Recent online notice by a leading public hospital in Southwest China’s Guizhou province has come as a shock to many, as it says the clinical use of some high-cost medical appliances in departments such as ophthalmology, orthopedics, cardiology and general surgery has been suspended to help reduce health insurance costs.
China has the world’s largest health insurance scheme covering about 1.3 billion people, so some hospitals’ move to cut peripheral costs to ensure sustainable operations is understandable. But the Guizhou hospital’s notice has touched a nerve with the people, because they are worried that the ever-strengthening cost control could mean poor medical treatment, especially at the end of the year when hospitals are close to running out of insurance money.
In China, the government is in charge of the basic health insurance policy, with public hospitals serving as the main service providers. Under a prepaid settlement, the social security department, the insurance operator in China, pays each hospital a lump sum at the beginning of a fiscal year as medicine and treatment costs for the whole year.
The exact sum is decided based on indicators such as the average annual number of patients who visited a hospital in previous years and the average cost for each treatment. The settlement approach is aimed at maintaining fund security and sustainability, but appears to be both simple and unscientific under certain circumstances.
People cannot choose the time to fall ill, and physicians’ clinical choices shouldn’t be held to ransom, cost control or no cost control. However, in reality, some hospitals are “motivated”－perhaps out of desperation－to take irrational cost-control measures when little prepaid insurance money is left at the end of a fiscal year. Hospitals would face administrative punishment, even have their grade lowered, for poor insurance cost control.
In fact, the Guizhou incident is not the first of its kind. In 2013, some hospitals in Shanghai reportedly denied treatment to insurance patients, receiving only those who were ready to pay out of pocket, citing insurance cost control. Online posts on smart hospital and doctor visits by insurance patients are all about timing. But how can a patient visit a doctor at the beginning of a fiscal year, which in Beijing is late March, if he or she falls ill in, say, December?
For long, patients in China have complained about high medical costs, particularly those incurred from unnecessary tests, medicines and procedures. Most ordinary people are unaware of the facts of the medical world; they might never know the difference between two types of surgical sewing threads－one costing just several yuan while the other 700 yuan ($108.4).
So sustaining and possibly stretching the insurance money for all the insured people through better scientific cost scrutiny and control should always be high on the authorities’ agenda.
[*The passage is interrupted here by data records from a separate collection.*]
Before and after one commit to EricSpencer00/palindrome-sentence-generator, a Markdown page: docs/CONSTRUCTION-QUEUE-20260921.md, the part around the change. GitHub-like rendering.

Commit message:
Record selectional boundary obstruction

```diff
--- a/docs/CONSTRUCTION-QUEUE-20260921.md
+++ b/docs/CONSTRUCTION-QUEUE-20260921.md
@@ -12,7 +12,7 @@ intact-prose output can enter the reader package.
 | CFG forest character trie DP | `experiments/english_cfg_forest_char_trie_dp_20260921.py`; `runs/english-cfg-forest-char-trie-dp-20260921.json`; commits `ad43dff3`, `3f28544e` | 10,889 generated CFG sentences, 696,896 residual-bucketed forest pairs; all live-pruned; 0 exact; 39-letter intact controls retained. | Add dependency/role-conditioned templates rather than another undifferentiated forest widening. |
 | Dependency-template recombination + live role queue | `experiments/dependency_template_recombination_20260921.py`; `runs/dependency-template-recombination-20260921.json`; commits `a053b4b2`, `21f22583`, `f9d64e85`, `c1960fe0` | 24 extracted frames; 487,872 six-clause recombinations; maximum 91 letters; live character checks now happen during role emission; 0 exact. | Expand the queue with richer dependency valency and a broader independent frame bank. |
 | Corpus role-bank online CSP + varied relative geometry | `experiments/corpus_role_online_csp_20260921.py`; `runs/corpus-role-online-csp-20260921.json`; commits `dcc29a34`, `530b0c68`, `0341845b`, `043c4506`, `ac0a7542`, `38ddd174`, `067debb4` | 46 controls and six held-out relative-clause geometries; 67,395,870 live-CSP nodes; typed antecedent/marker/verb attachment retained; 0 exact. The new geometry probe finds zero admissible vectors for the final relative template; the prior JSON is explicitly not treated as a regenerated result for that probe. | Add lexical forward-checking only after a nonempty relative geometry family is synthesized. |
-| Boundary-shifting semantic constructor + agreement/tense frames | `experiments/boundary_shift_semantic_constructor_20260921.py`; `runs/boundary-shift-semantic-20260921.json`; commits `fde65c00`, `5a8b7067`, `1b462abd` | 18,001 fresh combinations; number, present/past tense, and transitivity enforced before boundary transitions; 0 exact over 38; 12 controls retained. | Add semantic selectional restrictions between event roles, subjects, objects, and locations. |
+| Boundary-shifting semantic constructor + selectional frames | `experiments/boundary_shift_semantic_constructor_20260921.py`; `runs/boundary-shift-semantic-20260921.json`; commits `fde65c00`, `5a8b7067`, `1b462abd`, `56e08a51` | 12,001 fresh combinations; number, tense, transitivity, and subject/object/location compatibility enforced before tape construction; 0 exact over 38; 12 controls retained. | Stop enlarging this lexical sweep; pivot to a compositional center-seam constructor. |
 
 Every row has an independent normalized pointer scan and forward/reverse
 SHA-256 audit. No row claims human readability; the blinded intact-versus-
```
People need and deserve a system where doctors ensure insurance money is worthily spent, and medical treatment properly provided, because that is the contract between the people and the government. This is particularly important because of China’s fast aging population, which has put additional pressure on the healthcare policy.